Task directions:
Every line in the data below that holds "href" should be found and copied.

User interface change data
==*==

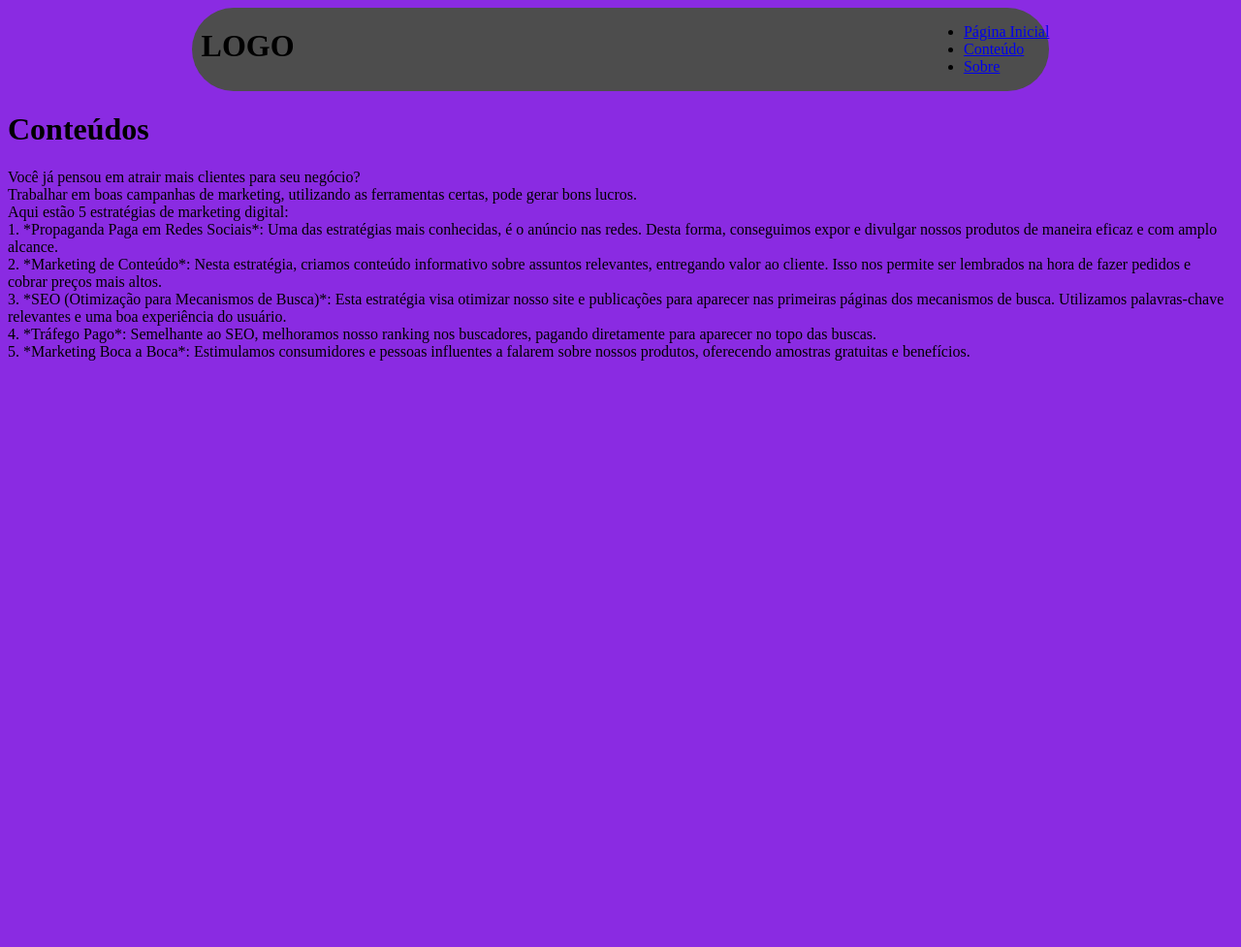
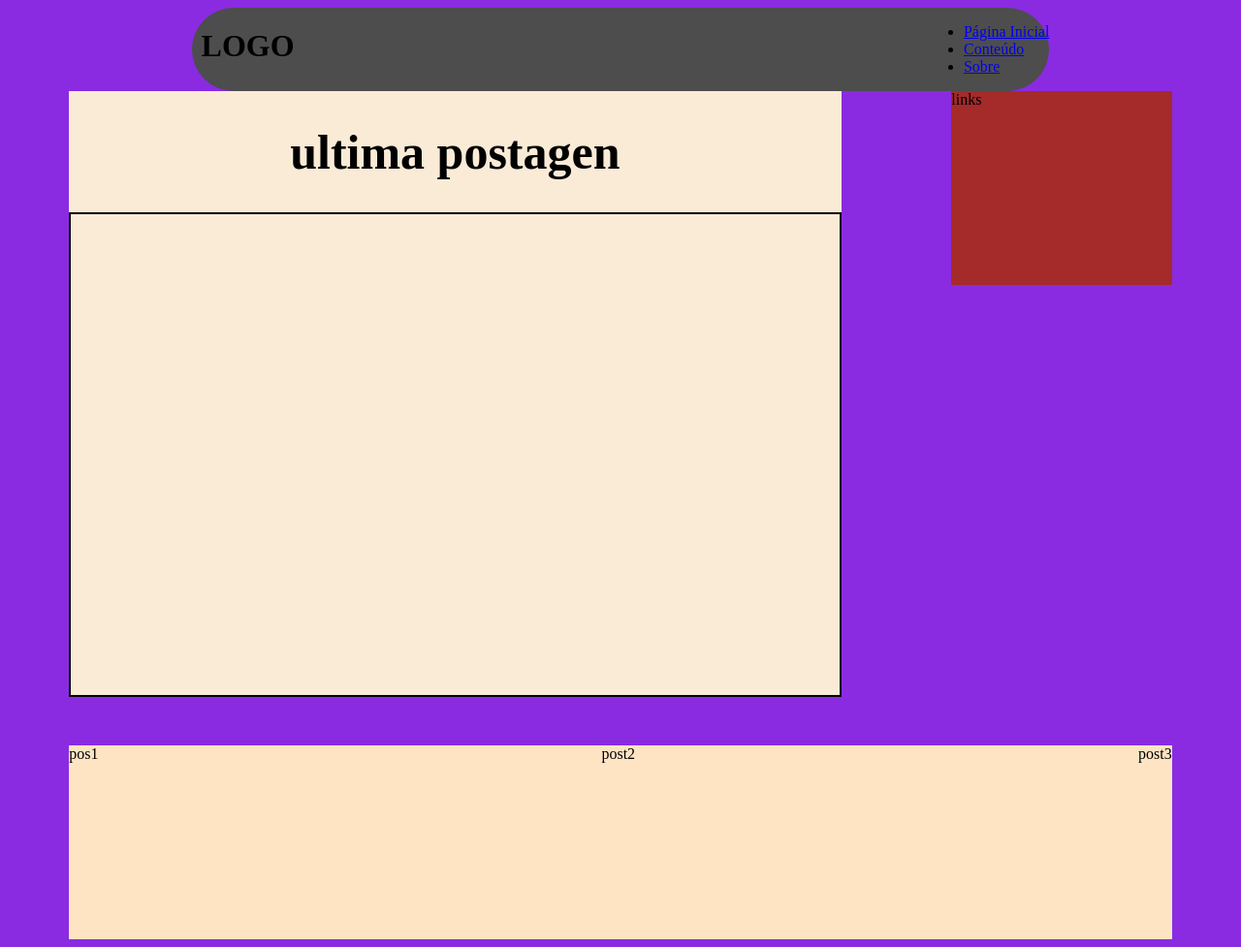
Before and after one commit to Lucks18/Blog-Marketing, a plain HTML site: page index.html in a window 1280 px wide. Shown: the whole page at 97% size. Before the commit the page ends 800 px from the top, so only its background shows below. Drawn offline with Linux system fonts and the light colour scheme.

Commit message:
Update index.html

```diff
--- a/index.html
+++ b/index.html
@@ -4,43 +4,40 @@
     <meta charset="UTF-8">
     <meta name="viewport" content="width=device-width, initial-scale=1.0">
     <title>Pagina inicial</title>
+
     <link rel="stylesheet" href="header.css" class="css">
-    <link rel="stylesheet" href="style.css">
+    <link rel="stylesheet" href="style.css" class="css">
 </head>
 <body>
+    <!-- Parte onde fica o cabeçalho-->
     <div class="header"></div>
-    <main class="fundo">
-        <h1>Conteúdos</h1>
-        <p>
-            Você já pensou em atrair mais clientes para seu negócio?
 
-            <br>Trabalhar em boas campanhas de marketing,
-            utilizando as ferramentas certas, pode gerar bons lucros.
+    <div class="container">
+        <div class="post">
+            <h1>ultima postagen</h1>
 
-            <br> Aqui estão 5 estratégias de marketing digital:
+            <div class="border"></div>
+        </div>
 
-            <br>1. *Propaganda Paga em Redes Sociais*:
-             Uma das estratégias mais conhecidas, é o anúncio nas redes.
-              Desta forma, conseguimos expor e divulgar nossos produtos de maneira eficaz e com amplo alcance.
+        <!-- onde fica os links -->
+        <div class="barra-lateral">
+            links
+        </div>
+    </div>
 
-            <br>2. *Marketing de Conteúdo*:
-             Nesta estratégia, criamos conteúdo informativo sobre assuntos relevantes,
-              entregando valor ao cliente.
-               Isso nos permite ser lembrados na hora de fazer pedidos e cobrar preços mais altos.
+    <div class="ultimo-post">
+        <div class="post1">
+            pos1
+        </div>
+        <div class="post2">
+            post2
+        </div>
+        <div class="post3">
+            post3
+        </div>
+    </div>
 
-           <br> 3. *SEO (Otimização para Mecanismos de Busca)*:
-            Esta estratégia visa otimizar nosso
-             site e publicações para aparecer nas primeiras páginas dos mecanismos de busca.
-             Utilizamos palavras-chave relevantes e uma boa experiência do usuário.
-
-           <br> 4. *Tráfego Pago*:
-            Semelhante ao SEO, melhoramos nosso ranking nos buscadores,
-             pagando diretamente para aparecer no topo das buscas.
-
-            <br>5. *Marketing Boca a Boca*:
-             Estimulamos consumidores e pessoas influentes a falarem sobre nossos produtos,
-              oferecendo amostras gratuitas e benefícios.</p>
-    </main>
+    <!-- chama o cabeçalho em js -->
     <script src="header.js"></script>
 </body>
 </html>
```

==*==

Answer for this exercise:
     <link rel="stylesheet" href="header.css" class="css">
-    <link rel="stylesheet" href="style.css">
+    <link rel="stylesheet" href="style.css" class="css">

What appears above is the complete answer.